What is wanted is an exact copy of the lines from the top of the listing through the line containing "Add comment 198 for project 421".

**Dataset content**
----------------------------------------
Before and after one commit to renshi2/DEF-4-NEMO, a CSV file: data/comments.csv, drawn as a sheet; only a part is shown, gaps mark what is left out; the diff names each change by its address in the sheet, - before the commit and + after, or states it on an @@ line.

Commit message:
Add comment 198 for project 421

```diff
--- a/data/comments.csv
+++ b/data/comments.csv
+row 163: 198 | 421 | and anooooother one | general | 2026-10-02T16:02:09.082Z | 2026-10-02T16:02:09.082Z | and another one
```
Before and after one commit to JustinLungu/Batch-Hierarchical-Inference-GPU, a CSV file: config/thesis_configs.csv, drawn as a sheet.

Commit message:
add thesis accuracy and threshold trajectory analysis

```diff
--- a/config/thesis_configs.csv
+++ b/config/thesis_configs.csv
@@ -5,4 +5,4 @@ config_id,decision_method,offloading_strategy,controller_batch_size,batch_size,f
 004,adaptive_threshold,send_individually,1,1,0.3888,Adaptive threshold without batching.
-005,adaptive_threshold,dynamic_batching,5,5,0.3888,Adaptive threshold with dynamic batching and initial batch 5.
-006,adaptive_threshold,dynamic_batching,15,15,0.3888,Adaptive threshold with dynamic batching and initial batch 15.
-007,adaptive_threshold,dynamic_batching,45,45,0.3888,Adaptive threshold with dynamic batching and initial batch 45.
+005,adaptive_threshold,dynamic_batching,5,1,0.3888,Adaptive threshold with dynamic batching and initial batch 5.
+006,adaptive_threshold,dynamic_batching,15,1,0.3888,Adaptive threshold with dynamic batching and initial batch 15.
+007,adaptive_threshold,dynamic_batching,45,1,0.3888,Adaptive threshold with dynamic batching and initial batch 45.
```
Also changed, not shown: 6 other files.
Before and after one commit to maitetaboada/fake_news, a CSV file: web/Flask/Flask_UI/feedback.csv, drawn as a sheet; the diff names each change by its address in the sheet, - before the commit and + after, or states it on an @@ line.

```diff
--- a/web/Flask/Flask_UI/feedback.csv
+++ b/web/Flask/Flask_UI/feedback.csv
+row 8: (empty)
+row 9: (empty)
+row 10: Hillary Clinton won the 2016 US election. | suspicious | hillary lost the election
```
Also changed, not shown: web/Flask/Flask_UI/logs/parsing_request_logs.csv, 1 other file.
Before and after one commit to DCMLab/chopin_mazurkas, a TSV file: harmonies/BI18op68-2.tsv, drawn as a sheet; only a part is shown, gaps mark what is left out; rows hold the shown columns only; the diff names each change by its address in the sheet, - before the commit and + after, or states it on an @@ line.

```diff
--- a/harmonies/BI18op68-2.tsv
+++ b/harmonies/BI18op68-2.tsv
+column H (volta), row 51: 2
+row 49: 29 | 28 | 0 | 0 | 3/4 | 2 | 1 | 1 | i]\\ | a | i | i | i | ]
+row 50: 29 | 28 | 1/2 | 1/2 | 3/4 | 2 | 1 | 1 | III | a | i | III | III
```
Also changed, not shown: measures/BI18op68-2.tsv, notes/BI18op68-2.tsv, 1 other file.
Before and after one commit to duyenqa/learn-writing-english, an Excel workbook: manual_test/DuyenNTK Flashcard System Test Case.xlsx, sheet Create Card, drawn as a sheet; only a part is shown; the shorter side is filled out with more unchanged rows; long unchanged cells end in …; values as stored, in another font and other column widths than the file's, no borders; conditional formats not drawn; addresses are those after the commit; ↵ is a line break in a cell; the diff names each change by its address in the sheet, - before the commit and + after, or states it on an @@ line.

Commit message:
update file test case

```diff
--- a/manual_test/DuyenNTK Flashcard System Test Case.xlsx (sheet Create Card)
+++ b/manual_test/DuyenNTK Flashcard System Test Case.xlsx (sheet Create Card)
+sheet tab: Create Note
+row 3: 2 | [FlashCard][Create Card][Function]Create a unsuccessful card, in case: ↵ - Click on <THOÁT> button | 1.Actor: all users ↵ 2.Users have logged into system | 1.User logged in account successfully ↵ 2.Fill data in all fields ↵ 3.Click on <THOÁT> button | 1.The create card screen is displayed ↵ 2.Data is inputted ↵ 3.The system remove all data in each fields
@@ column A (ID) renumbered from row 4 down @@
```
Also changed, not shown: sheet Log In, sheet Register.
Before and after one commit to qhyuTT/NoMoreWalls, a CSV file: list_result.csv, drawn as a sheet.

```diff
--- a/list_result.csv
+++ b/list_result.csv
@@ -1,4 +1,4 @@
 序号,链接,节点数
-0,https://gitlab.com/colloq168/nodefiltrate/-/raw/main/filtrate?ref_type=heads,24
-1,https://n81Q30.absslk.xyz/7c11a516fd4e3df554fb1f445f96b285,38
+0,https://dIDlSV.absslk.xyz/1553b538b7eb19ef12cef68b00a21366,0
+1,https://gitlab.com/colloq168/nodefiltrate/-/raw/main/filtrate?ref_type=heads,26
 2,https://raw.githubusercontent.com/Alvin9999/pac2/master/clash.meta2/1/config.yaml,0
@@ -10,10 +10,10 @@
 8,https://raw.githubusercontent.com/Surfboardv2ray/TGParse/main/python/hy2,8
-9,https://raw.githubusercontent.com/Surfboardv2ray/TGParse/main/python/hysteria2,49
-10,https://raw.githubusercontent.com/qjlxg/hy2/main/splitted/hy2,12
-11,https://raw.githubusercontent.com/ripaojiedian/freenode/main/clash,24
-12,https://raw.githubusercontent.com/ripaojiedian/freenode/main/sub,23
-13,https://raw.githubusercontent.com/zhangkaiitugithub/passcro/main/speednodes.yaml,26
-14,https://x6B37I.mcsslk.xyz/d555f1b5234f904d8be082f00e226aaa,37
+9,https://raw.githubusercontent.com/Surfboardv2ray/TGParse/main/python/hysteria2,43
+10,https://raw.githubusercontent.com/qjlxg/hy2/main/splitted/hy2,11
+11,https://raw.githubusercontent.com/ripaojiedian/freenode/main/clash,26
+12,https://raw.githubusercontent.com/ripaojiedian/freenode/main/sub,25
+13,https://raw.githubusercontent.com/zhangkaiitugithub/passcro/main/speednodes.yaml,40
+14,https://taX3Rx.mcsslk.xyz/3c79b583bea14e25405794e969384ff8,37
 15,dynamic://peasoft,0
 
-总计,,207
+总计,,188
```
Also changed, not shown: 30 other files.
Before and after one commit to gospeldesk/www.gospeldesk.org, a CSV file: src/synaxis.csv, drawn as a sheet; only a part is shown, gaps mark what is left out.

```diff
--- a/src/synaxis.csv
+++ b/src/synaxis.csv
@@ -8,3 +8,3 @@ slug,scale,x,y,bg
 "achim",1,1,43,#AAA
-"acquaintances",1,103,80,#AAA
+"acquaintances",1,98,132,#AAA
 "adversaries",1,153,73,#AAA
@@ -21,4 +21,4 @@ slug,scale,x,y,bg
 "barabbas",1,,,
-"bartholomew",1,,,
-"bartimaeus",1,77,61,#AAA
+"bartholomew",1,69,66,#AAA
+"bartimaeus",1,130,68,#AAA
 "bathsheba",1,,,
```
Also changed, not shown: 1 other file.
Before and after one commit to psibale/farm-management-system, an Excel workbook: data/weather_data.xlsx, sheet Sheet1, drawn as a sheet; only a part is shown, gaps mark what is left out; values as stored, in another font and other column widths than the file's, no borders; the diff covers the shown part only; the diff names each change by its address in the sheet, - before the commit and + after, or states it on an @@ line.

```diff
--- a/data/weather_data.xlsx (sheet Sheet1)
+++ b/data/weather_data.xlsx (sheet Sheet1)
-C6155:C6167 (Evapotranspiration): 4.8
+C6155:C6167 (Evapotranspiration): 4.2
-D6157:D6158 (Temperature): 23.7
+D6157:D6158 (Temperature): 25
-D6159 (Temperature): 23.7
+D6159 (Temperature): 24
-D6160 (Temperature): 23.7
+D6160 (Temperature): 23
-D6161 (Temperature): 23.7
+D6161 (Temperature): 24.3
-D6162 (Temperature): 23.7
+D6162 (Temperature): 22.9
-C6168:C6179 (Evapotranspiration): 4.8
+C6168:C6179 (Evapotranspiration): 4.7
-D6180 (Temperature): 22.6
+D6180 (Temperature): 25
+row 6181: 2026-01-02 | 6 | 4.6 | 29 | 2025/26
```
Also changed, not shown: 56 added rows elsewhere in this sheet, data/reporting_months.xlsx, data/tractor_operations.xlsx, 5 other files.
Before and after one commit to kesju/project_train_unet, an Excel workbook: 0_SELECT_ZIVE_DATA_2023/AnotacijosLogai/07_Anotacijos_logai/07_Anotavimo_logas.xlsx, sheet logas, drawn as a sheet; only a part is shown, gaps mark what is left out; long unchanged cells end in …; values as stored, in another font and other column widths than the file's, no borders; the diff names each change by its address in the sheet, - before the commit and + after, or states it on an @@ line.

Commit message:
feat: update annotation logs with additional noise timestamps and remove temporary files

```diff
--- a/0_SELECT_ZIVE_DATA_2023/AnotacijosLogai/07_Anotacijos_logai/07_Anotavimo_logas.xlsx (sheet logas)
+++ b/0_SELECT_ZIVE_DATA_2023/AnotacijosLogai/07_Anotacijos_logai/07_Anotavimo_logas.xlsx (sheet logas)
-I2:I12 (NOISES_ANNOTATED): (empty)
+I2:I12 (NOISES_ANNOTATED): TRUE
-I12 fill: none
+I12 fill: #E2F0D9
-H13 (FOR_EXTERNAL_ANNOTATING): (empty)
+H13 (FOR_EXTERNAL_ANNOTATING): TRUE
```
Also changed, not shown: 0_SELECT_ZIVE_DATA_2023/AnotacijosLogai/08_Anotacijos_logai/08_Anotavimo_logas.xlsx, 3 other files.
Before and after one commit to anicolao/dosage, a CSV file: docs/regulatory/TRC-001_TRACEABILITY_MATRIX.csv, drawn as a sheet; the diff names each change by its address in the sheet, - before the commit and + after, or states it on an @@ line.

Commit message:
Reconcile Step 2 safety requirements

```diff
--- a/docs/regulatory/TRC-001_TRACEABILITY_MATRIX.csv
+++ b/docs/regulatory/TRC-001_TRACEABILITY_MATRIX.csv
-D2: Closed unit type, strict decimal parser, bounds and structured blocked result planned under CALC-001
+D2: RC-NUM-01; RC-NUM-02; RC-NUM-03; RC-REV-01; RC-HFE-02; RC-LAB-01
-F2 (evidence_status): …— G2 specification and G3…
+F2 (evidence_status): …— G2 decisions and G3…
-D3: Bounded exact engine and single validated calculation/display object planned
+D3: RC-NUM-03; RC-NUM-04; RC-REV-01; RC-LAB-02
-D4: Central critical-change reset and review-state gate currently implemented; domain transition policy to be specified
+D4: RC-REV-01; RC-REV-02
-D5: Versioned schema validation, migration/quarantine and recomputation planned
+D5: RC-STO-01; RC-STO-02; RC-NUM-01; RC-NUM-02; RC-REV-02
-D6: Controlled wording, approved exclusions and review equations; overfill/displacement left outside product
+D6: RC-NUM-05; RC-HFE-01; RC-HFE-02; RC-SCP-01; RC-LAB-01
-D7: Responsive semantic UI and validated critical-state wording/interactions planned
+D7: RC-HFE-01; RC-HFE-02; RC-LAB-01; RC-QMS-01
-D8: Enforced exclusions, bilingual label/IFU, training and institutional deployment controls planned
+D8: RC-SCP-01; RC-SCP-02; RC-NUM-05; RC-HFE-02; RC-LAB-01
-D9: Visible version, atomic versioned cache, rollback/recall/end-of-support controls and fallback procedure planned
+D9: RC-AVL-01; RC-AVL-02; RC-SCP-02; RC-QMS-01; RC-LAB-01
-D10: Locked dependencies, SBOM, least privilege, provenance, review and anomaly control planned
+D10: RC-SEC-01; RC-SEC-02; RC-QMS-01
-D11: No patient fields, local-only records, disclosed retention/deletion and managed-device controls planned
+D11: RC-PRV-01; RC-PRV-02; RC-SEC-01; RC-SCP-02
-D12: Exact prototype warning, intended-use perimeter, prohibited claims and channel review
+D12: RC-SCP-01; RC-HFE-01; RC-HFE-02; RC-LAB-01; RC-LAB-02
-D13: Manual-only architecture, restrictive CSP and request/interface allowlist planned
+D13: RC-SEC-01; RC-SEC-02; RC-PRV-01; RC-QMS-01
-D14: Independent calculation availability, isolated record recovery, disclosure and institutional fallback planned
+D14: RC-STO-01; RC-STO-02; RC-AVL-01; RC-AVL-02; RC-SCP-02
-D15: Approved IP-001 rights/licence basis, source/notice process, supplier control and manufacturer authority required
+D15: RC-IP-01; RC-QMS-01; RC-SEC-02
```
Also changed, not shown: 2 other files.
----------------------------------------
**Output of the task**
Before and after one commit to renshi2/DEF-4-NEMO, a CSV file: data/comments.csv, drawn as a sheet; only a part is shown, gaps mark what is left out; the diff names each change by its address in the sheet, - before the commit and + after, or states it on an @@ line.

Commit message:
Add comment 198 for project 421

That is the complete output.